With commission based accounts, brokers make a commission or fee every time they trade a stock. Some unethical brokers may engage in an activity known as “churning.” Churning occurs when a broker engages in excessive trading designed to pad their bottom line while doing nothing for and on most occasions harming their clients.
It’s a broker’s job to recommend suitable trades. In the case of churning, engaging in excessive trading places the Broker’s interest ahead of his client and is not suitable for anyone.
It’s important to be aware of the warning signs of churning. Keeping an eye out for red flags can help you know whether your broker is engaging in typical trading or may be taking advantage of you.
Proceed with caution
You should be wary if:
- Your broker is engaged in making an atypical number of trades
- Your broker is suddenly suggesting the purchase of a large number of securities products
- Your broker is refusing to explain a trade-heavy strategy
To make a successful claim for churning, you must show that your broker had control of your investment. You must then confirm that your broker was engaged in “excessive” trading. This can be accomplished through calculating cost-to equity ratio’s and turnover ratios. Remember, what may be considered excessive in one context may be the accepted course of doing business in another.

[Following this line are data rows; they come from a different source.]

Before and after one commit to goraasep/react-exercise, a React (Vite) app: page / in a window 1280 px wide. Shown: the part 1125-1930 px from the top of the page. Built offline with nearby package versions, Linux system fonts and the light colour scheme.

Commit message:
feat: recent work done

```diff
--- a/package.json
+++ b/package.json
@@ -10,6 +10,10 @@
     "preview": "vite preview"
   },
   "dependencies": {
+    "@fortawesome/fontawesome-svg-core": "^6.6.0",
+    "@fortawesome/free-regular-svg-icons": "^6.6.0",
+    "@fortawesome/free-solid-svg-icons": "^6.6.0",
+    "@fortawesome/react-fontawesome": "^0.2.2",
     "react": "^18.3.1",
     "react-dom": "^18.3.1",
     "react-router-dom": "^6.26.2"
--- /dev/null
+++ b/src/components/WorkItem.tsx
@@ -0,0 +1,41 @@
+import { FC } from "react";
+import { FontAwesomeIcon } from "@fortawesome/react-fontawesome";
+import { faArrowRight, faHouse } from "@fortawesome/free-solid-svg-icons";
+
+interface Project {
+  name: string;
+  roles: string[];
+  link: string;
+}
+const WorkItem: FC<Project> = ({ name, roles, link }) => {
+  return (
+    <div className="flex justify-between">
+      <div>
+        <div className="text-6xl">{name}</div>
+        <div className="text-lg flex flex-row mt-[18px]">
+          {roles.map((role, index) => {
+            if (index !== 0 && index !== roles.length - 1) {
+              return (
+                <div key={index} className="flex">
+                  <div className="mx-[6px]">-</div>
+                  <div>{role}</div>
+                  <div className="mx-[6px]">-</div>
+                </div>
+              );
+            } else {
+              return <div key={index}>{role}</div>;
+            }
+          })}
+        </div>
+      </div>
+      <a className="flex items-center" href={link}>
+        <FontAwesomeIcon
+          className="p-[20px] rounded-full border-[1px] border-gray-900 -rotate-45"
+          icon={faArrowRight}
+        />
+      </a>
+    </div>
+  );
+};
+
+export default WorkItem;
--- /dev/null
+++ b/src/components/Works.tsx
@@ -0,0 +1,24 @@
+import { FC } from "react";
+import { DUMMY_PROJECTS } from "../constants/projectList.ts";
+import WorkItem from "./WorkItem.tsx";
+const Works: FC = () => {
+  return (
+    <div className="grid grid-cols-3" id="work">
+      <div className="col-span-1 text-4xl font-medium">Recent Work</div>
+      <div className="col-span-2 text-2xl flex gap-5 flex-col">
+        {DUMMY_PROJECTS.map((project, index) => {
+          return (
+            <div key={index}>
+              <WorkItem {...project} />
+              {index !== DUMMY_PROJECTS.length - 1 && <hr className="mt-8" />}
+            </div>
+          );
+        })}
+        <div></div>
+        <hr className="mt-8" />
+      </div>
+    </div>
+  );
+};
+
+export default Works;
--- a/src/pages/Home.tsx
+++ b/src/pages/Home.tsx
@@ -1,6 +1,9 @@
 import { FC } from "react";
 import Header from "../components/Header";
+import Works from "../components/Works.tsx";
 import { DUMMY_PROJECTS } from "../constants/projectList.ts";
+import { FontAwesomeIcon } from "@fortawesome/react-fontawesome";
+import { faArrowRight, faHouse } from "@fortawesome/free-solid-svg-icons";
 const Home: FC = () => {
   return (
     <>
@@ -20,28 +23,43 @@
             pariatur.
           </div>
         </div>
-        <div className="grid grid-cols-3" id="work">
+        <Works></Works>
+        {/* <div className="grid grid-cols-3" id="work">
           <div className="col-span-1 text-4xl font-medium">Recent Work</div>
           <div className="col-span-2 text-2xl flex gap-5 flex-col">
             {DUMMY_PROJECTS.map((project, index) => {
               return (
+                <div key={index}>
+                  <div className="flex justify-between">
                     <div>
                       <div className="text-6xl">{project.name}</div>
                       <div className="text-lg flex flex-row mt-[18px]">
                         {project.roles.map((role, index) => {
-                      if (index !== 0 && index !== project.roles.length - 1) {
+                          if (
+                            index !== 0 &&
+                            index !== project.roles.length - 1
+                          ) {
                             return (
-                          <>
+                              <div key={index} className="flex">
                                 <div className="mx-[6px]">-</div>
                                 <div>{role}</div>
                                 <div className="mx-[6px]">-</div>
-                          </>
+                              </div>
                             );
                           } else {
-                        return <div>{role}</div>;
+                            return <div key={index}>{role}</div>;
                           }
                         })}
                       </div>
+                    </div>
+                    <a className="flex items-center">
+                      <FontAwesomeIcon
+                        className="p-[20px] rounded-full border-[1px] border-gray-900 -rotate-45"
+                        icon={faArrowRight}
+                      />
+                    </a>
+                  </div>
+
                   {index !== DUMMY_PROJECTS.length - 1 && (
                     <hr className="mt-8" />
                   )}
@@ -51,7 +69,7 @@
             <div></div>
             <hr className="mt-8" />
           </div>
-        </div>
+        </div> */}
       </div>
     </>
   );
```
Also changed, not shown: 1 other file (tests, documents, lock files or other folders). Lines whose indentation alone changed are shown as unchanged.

If you suspect your broker is churning your investment, you can always fire your broker. If you suspect you have suffered a financial loss as the result of churning, you may wish to explore possible legal remedies. A skilled professional can help inform you of your options and provide you with the information you need to take the best path forward.